Each month, we explain a few questions from the Golden Retriever Lifetime Study questionnaire.
The veterinary baseline survey questions 55 to 63 center on the minimum data base collected during every physical examination. Veterinarians perform these evaluations over and over, but have you ever wondered what they’re checking when he or she presses on a dog’s gums or pinches their skin?
Most veterinary examinations begin with a measurement of weight. This measurement gives the veterinarian information on trends over time. Although most of us think of body weight as it relates to food intake, changes in body weight also reflect disease states and hydration status. Dehydration can lead to significant weight loss. Fluid retention, common in many diseases, will cause sudden increases in body weight.
Temperature, pulse rate and respiratory rate, “TPR,” are simple measurements that tell us a lot about the internal environment of our pets. These data are collected during every exam.
Veterinarians participating in the Golden Retriever Lifetime study are asked to provide height, a measurement not typically included in most routine physical examinations. Height gives us additional information on a participant’s overall physique.
The questionnaire includes an evaluation of body condition. Since simple body weight measurement doesn’t always reflect whether a dog is overweight or underweight, scoring systems were developed to help determine the true body condition of a patient. Body conditions scores also are helpful in guiding weight loss programs.

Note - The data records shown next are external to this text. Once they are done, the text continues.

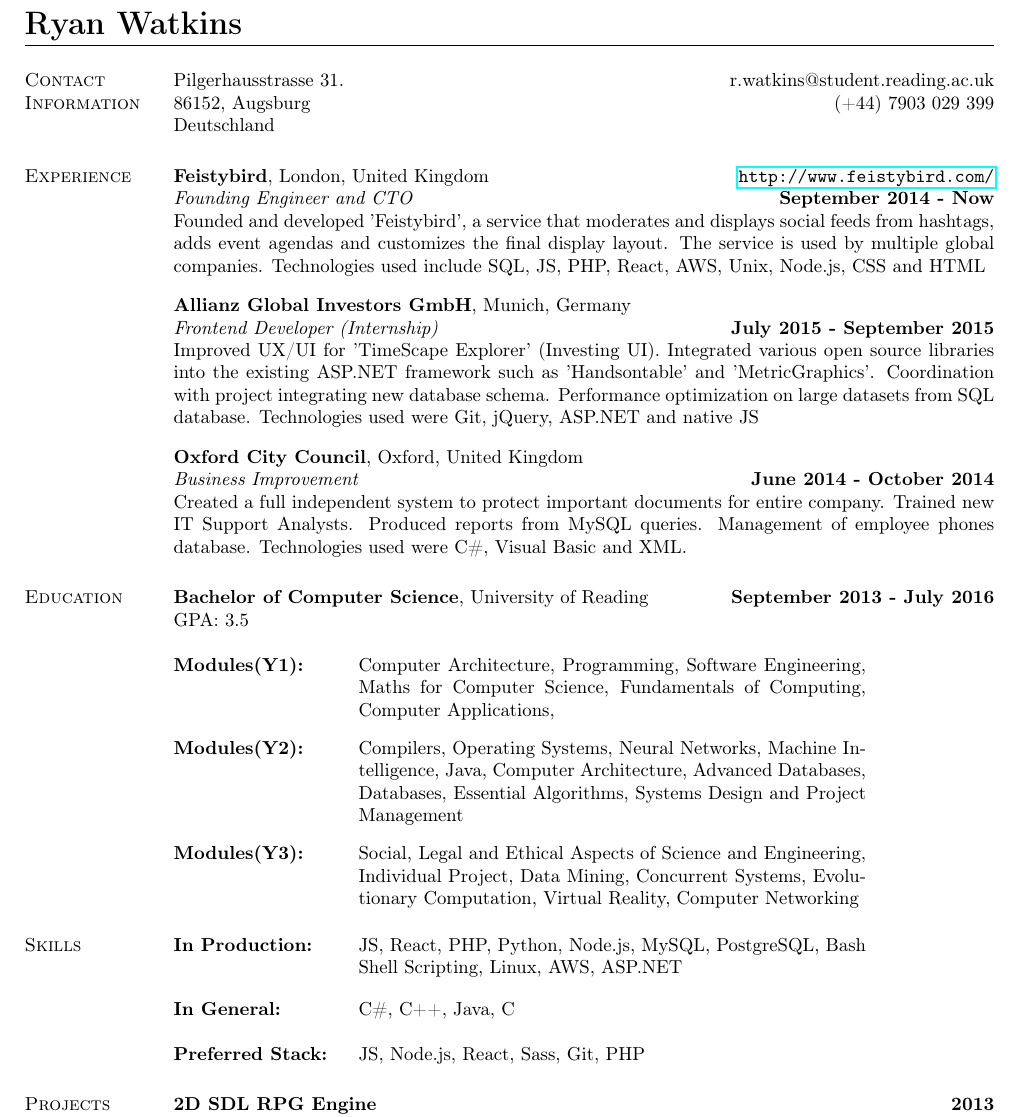
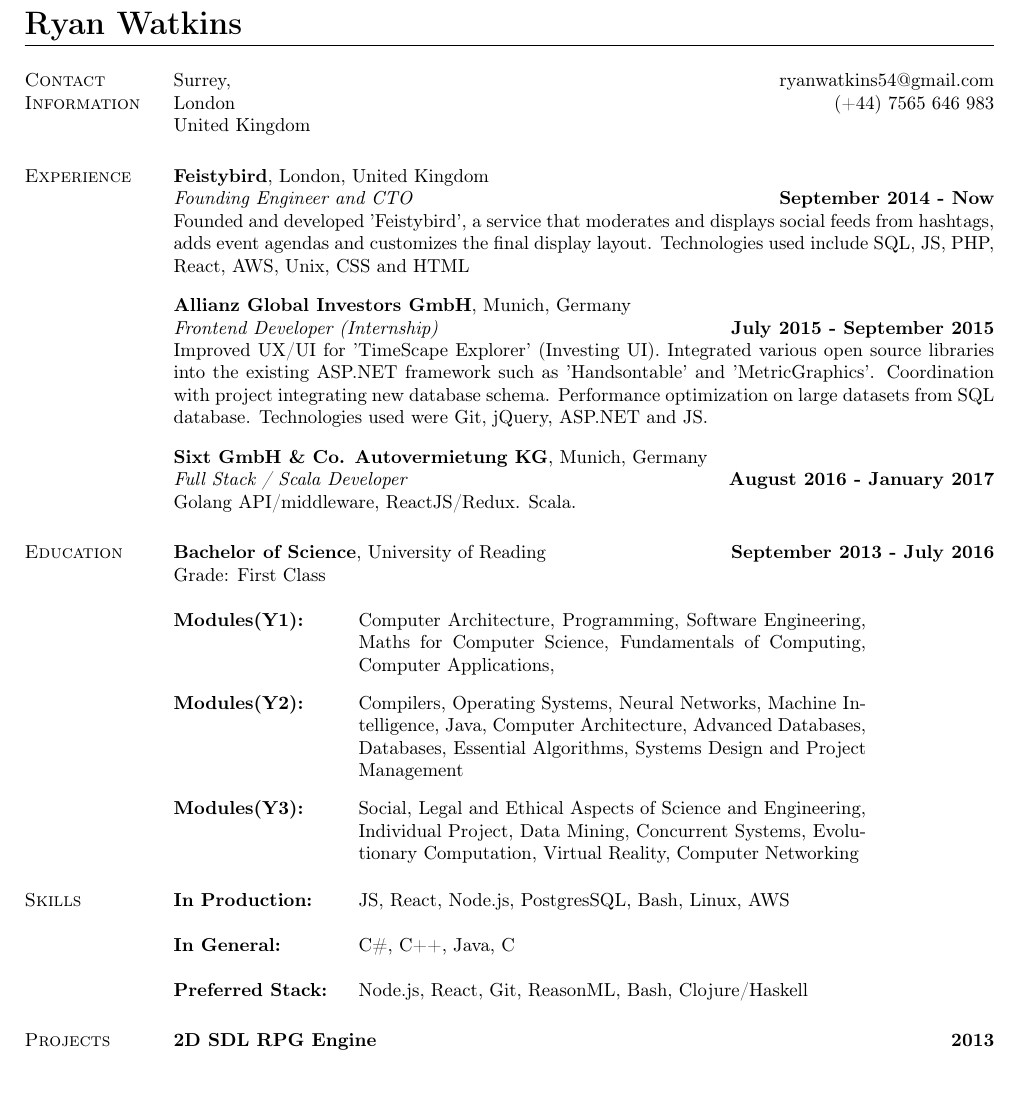
Before and after one commit to watkinsr/resume, a LaTeX CV (en/resume.tex): part of page 1 of 2, cut so that both start at the same text, the shorter picture padded with empty space. Compiled offline with pdfLaTeX.

Commit message:
mod: Update resume

```diff
--- a/en/resume.tex
+++ b/en/resume.tex
@@ -14,31 +14,31 @@
 \begin{resume}
 
 \section{\textsc{Contact Information}}
-Pilgerhausstrasse 31.  \hfill{r.watkins@student.reading.ac.uk}\\
-86152, Augsburg \hfill{(+44) 7903 029 399}\\
-Deutschland
+Surrey,  \hfill{ryanwatkins54@gmail.com}\\
+London \hfill{(+44) 7565 646 983 }\\
+United Kingdom
 
 \section{\textsc{Experience}}
 
 % Not using the position element here, as I don't like the formatting options.
 
-{\bf Feistybird}, London, United Kingdom \hfill{\url{http://www.feistybird.com/}} \\
+{\bf Feistybird}, London, United Kingdom \\
 \textit{Founding Engineer and CTO} \hfill {\bf September 2014 - Now}\\
-Founded and developed 'Feistybird', a service that moderates and displays social feeds from hashtags, adds event agendas and customizes the final display layout. The service is used by multiple global companies.
-Technologies used include SQL, JS, PHP, React, AWS, Unix, Node.js, CSS and HTML
+Founded and developed 'Feistybird', a service that moderates and displays social feeds from hashtags, adds event agendas and customizes the final display layout.
+Technologies used include SQL, JS, PHP, React, AWS, Unix, CSS and HTML
 
 {\bf Allianz Global Investors GmbH}, Munich, Germany\\
 {\it Frontend Developer (Internship)} {\bf \hfill July 2015 - September 2015}\\
 Improved UX/UI for 'TimeScape Explorer' (Investing UI). Integrated various open source libraries into the existing ASP.NET framework such as 'Handsontable' and 'MetricGraphics'.
- Coordination with project integrating new database schema. Performance optimization on large datasets from SQL database. Technologies used were Git, jQuery, ASP.NET and native JS
+ Coordination with project integrating new database schema. Performance optimization on large datasets from SQL database. Technologies used were Git, jQuery, ASP.NET and JS.
 
-{\bf Oxford City Council}, Oxford, United Kingdom\\
-{\it Business Improvement} {\bf \hfill June 2014 - October 2014}\\
-Created a full independent system to protect important documents for entire company.  Trained new IT Support Analysts. Produced reports from MySQL queries. Management of employee phones database. Technologies used were C\#, Visual Basic and XML.
+{\bf Sixt GmbH \& Co. Autovermietung KG}, Munich, Germany\\
+{\it Full Stack / Scala Developer} {\bf \hfill August 2016 - January 2017}\\
+Golang API/middleware, ReactJS/Redux. Scala.
 
 \section{\textsc{Education}}
-{\bf Bachelor of Computer Science}, University of Reading {\bf \hfill September 2013 - July 2016}\\
-GPA: 3.5 \\
+{\bf Bachelor of Science}, University of Reading {\bf \hfill September 2013 - July 2016}\\
+Grade: First Class \\
 \\
 \begin{tabular}[t]{@{} p{1.2in} p{3.75in} @{}}
 \bf{Modules(Y1):}  & Computer Architecture,
@@ -74,11 +74,11 @@
 
 \section{\textsc{Skills}}
    \begin{tabular}[t]{@{} p{1.2in} p{3.75in} @{}}
-     \bf{In Production:} & JS, React, PHP, Python, Node.js, MySQL, Post\nopagebreak[4]greSQL, Bash Shell Scripting, Linux, AWS, ASP.NET \\
+     \bf{In Production:} & JS, React, Node.js, PostgresSQL, Bash, Linux, AWS \\
     \\
     \bf{In General:} & C\#, C++, Java, C  \\
     \\
-    \bf{Preferred Stack:} & JS, Node.js, React, Sass, Git, PHP \\
+    \bf{Preferred Stack:} & Node.js, React, Git, ReasonML, Bash, Clojure/Haskell \\
  \end{tabular}
 
 \section{\textsc{Projects}}
```
Also changed, not shown: en/references.pdf, en/resume.pdf, 5 other files.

Veterinarians also look at mucous membrane color and capillary refill time. The most common place to evaluate mucous membrane color is in the mouth by noting gum (gingiva) color. Pale gingiva can indicate anemia or poor blood flow; a bluish tinge can indicate poor blood oxygenation; and a yellow color usually is associated with high blood bilirubin (commonly called jaundice). Veterinarians also will press their finger against the gingiva until the area turns white, then release and count the seconds until the color returns. This is called the capillary refill time, and is a rough assessment of hydration and blood flow. In addition, many veterinarians will note if the gums are moist or tacky, which can give clues to a patient’s hydration status.
Question 63 asks veterinarians to assess hydration status. Most owners have witnessed a veterinarian “tent” their dog’s skin. The test consists of pulling up the loose skin and then watching how quickly the skin returns to normal. The longer the skin stays tented, the more dehydrated the patient. While the test is not meant to replace the more accurate bloodwork tests for hydration, it is one quick way of checking a patient in the exam room.
Morris Animal Foundations’s Golden Retriever Lifetime study allows us to evaluate the performance of these simple tests over time, and provides some data on the overall body condition and physical size of our population. These parameters will be used later when data is analyzed for associations between disease conditions and examination results, and could provide useful information for veterinarians to use during their routine exams for all patients.